(Records to use Opens)

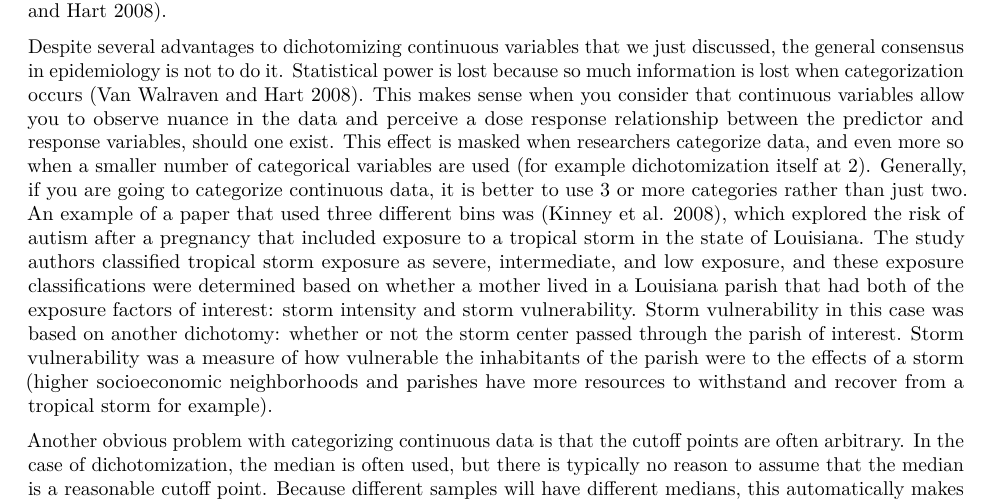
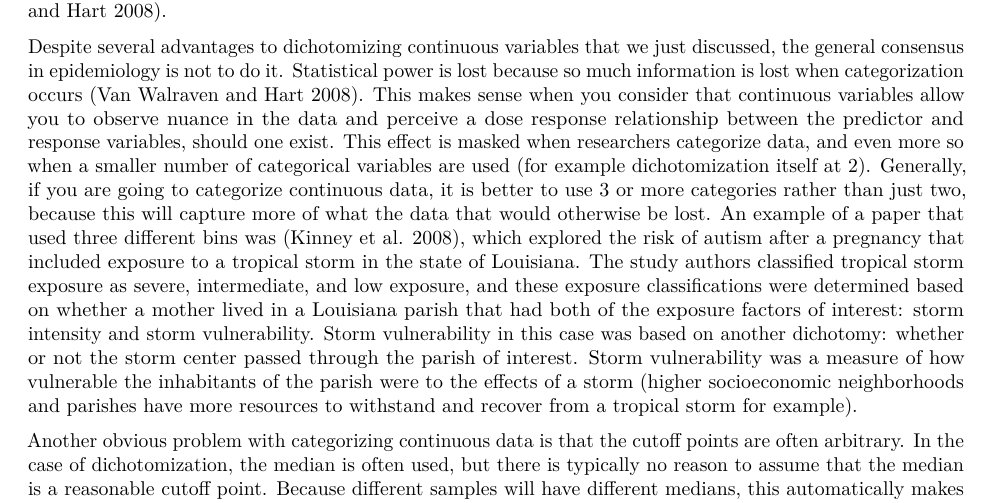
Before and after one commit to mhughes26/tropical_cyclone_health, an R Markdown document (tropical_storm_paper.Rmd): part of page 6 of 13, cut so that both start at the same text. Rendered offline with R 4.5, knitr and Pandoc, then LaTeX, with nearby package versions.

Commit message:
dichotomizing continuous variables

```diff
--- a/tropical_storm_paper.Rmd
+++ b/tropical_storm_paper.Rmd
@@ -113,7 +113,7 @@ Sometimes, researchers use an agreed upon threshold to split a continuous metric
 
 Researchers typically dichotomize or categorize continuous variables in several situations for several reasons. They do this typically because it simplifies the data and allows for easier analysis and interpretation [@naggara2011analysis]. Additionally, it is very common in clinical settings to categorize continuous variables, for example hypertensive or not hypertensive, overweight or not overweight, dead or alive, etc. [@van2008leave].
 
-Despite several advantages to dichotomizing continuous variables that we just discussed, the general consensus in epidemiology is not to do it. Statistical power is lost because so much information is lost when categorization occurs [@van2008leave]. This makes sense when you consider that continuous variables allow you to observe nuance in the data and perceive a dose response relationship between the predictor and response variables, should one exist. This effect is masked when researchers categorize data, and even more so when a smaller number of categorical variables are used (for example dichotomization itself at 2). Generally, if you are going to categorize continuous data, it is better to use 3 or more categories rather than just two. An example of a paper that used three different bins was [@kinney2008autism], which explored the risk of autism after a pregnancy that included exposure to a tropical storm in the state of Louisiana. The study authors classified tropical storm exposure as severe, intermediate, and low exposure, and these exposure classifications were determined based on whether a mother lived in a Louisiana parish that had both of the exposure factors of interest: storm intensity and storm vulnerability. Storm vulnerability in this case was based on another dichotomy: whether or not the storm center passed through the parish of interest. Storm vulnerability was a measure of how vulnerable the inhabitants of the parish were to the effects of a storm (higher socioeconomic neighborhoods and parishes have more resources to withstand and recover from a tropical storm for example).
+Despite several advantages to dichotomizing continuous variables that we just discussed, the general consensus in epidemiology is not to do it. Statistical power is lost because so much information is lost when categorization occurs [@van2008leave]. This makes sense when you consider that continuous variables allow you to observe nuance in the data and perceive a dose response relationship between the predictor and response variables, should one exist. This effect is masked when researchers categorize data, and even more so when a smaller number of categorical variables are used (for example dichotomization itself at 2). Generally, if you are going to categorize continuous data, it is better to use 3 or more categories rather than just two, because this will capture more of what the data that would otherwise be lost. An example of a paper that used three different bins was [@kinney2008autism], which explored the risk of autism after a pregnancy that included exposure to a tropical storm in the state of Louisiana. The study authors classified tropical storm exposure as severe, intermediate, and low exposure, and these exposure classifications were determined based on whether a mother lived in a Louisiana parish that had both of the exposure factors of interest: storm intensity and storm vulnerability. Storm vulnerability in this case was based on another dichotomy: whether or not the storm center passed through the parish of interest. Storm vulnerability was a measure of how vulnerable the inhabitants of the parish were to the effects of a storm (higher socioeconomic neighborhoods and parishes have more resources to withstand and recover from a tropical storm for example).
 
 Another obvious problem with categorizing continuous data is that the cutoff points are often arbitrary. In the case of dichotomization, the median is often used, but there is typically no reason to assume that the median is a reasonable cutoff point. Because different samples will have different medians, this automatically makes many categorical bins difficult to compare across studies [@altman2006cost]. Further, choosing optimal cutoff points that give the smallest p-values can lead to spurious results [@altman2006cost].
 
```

(Records to use Closes)
(Records to use Opens)

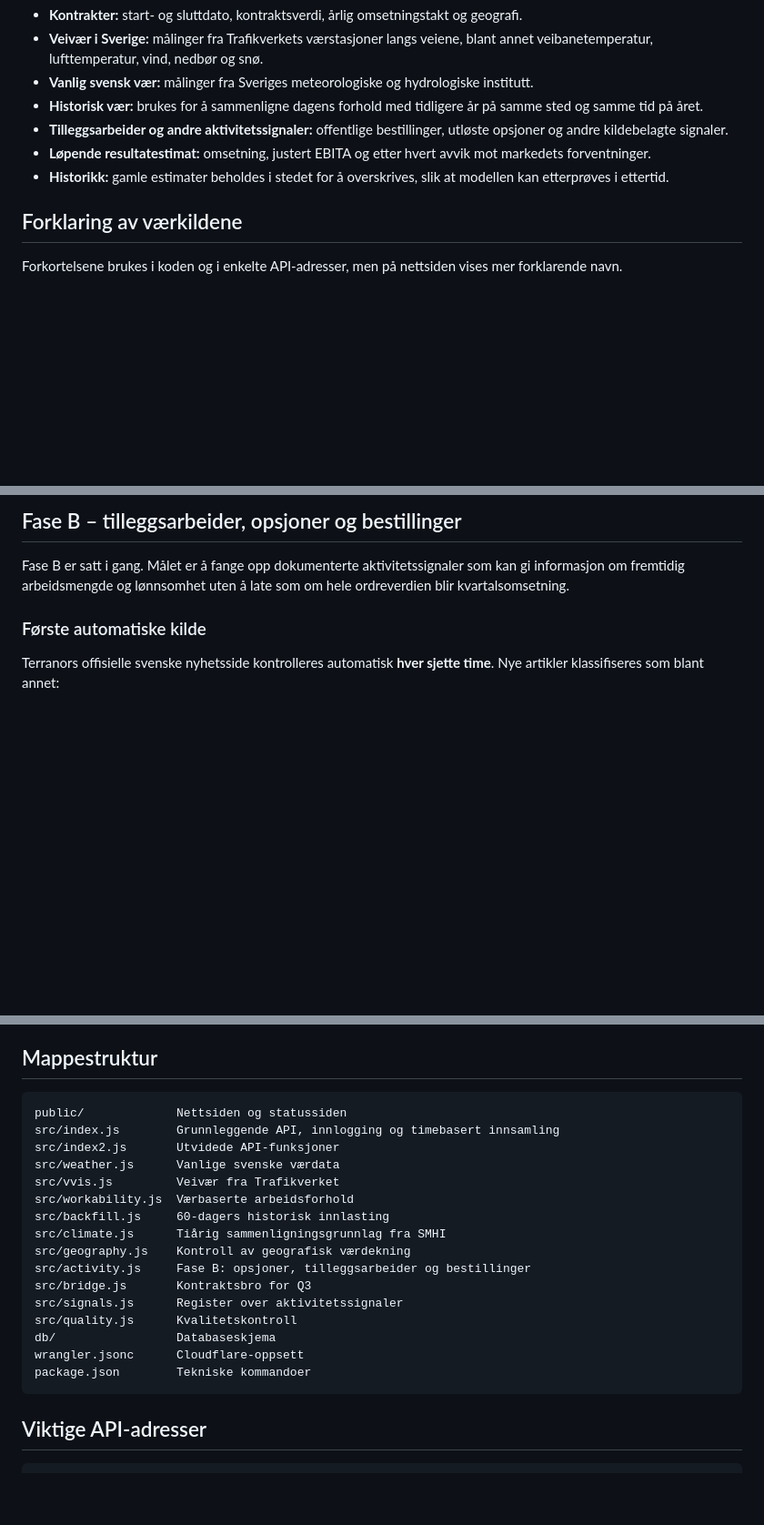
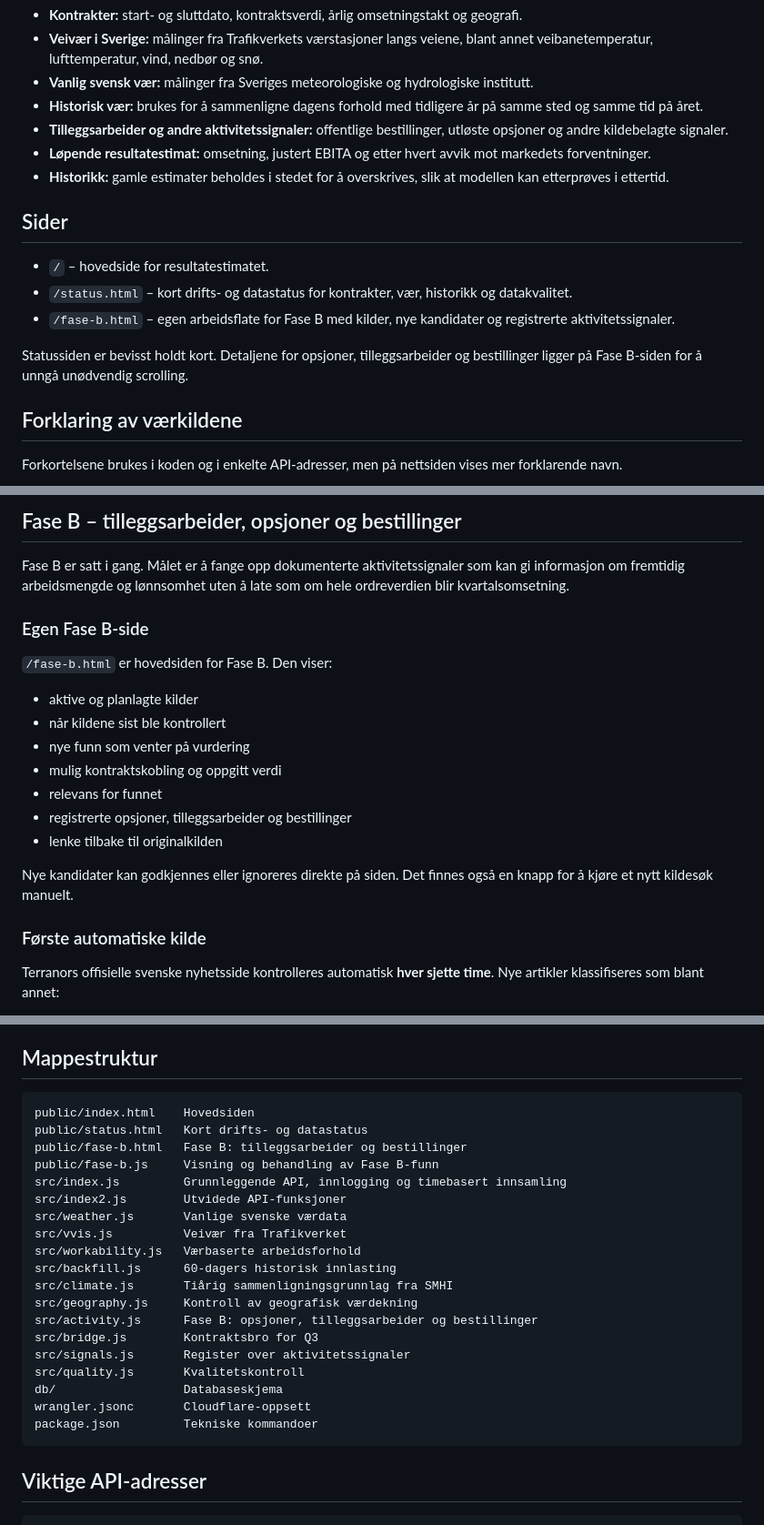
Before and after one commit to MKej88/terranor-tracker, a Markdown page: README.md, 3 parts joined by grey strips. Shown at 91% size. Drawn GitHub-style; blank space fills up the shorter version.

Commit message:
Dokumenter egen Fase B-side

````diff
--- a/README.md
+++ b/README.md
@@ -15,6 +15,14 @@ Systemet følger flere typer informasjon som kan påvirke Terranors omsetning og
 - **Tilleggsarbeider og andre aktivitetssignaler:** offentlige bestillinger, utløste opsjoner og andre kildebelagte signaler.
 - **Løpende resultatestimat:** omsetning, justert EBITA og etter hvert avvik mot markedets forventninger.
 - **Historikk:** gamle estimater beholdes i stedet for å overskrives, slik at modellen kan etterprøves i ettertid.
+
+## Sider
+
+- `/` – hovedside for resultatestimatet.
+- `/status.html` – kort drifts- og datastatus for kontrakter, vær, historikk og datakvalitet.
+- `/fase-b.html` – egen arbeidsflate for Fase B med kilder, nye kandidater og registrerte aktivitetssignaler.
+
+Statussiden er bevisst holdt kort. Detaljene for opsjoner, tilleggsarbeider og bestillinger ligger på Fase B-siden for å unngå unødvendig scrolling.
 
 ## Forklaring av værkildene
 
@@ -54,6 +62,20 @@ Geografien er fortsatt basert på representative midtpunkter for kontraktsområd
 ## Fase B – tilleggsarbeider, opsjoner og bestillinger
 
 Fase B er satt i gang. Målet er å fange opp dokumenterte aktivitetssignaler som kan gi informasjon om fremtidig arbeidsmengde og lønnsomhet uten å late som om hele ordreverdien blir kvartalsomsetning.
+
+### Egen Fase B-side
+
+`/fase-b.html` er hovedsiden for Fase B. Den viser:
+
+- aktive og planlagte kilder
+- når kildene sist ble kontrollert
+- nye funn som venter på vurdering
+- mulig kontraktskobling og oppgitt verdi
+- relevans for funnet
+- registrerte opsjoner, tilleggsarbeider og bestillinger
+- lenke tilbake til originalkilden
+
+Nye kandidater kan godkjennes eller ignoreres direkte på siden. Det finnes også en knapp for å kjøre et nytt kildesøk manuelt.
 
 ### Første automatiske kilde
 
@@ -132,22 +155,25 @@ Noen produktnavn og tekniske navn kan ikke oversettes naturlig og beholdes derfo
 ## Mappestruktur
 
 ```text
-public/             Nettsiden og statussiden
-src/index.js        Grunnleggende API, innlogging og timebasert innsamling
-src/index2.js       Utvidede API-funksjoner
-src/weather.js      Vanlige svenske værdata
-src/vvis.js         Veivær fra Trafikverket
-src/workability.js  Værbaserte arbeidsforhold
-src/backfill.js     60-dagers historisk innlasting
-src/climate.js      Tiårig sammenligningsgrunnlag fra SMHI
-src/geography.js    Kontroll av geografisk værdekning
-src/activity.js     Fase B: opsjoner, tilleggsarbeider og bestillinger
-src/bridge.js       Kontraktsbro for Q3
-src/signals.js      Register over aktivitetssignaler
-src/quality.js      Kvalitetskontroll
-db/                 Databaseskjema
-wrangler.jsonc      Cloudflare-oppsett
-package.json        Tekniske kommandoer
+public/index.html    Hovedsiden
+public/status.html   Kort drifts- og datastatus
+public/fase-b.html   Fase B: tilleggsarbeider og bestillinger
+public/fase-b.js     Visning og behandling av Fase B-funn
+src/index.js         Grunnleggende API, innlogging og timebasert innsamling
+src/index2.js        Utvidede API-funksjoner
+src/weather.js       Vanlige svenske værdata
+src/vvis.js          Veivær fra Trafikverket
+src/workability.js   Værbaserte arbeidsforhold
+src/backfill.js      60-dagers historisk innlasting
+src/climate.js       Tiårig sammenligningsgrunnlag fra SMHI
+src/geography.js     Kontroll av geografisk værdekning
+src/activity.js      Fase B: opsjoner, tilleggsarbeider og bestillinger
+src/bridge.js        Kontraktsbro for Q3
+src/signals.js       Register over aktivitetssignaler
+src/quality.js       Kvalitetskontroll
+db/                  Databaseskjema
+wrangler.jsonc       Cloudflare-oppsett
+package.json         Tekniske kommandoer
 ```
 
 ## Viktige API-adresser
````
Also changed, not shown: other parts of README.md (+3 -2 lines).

(Records to use Closes)
(Records to use Opens)

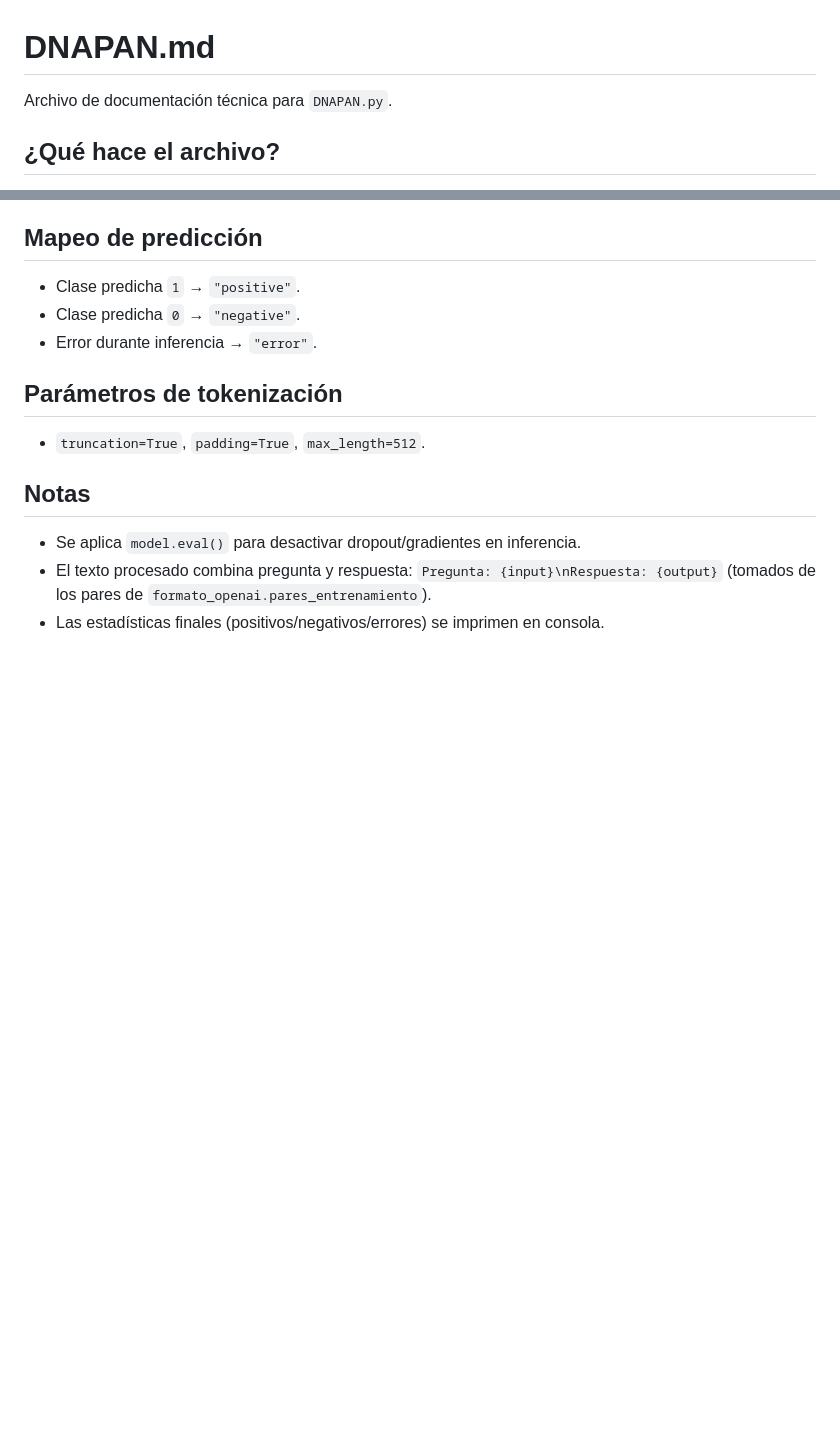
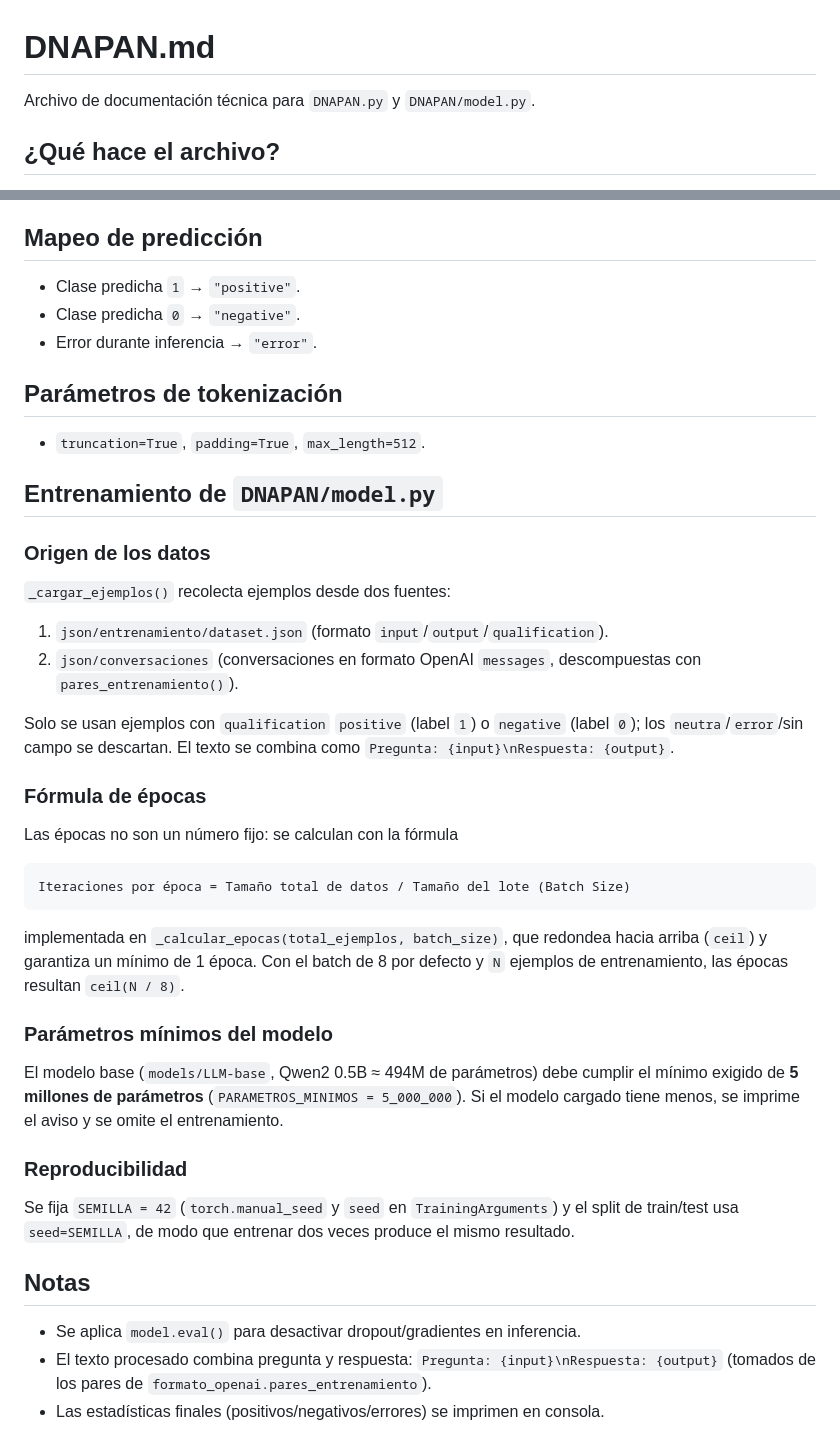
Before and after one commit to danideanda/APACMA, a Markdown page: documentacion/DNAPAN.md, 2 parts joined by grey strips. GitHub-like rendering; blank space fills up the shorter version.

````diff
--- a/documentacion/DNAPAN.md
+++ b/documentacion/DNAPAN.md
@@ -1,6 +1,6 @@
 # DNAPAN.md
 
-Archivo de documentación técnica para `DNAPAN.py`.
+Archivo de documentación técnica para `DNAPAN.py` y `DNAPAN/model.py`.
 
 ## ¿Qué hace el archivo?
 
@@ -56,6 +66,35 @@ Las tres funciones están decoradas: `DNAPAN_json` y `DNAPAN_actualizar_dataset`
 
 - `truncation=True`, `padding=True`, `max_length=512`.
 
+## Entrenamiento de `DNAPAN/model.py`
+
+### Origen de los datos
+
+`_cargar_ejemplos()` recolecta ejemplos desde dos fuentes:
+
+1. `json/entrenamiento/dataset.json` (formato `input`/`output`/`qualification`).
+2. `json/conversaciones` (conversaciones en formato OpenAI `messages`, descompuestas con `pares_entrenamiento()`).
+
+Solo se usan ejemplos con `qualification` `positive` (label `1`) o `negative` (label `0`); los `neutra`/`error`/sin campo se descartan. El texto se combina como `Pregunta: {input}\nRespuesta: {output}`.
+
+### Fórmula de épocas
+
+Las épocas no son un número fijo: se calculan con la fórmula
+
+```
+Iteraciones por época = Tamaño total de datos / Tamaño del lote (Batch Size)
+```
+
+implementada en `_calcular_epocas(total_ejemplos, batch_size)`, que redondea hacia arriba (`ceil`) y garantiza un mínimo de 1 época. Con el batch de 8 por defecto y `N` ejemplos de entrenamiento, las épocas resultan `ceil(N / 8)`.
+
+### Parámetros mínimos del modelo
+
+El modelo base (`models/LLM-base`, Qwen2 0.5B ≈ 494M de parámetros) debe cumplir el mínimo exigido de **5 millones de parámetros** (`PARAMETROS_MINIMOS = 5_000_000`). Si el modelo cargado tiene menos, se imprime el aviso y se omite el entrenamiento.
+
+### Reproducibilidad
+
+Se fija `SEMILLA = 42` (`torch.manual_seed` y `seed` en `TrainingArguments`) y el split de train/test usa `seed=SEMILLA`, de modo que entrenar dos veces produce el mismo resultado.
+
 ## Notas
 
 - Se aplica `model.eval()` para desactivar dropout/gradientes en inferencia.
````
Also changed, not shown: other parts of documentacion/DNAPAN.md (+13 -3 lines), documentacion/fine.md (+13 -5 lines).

(Records to use Closes)

* _Exercise requirements_: Copy every line above in which the string "Markdown" shows up.

* _Output for this exercise_:
Before and after one commit to mhughes26/tropical_cyclone_health, an R Markdown document (tropical_storm_paper.Rmd): part of page 6 of 13, cut so that both start at the same text. Rendered offline with R 4.5, knitr and Pandoc, then LaTeX, with nearby package versions.
Before and after one commit to MKej88/terranor-tracker, a Markdown page: README.md, 3 parts joined by grey strips. Shown at 91% size. Drawn GitHub-style; blank space fills up the shorter version.
Before and after one commit to danideanda/APACMA, a Markdown page: documentacion/DNAPAN.md, 2 parts joined by grey strips. GitHub-like rendering; blank space fills up the shorter version.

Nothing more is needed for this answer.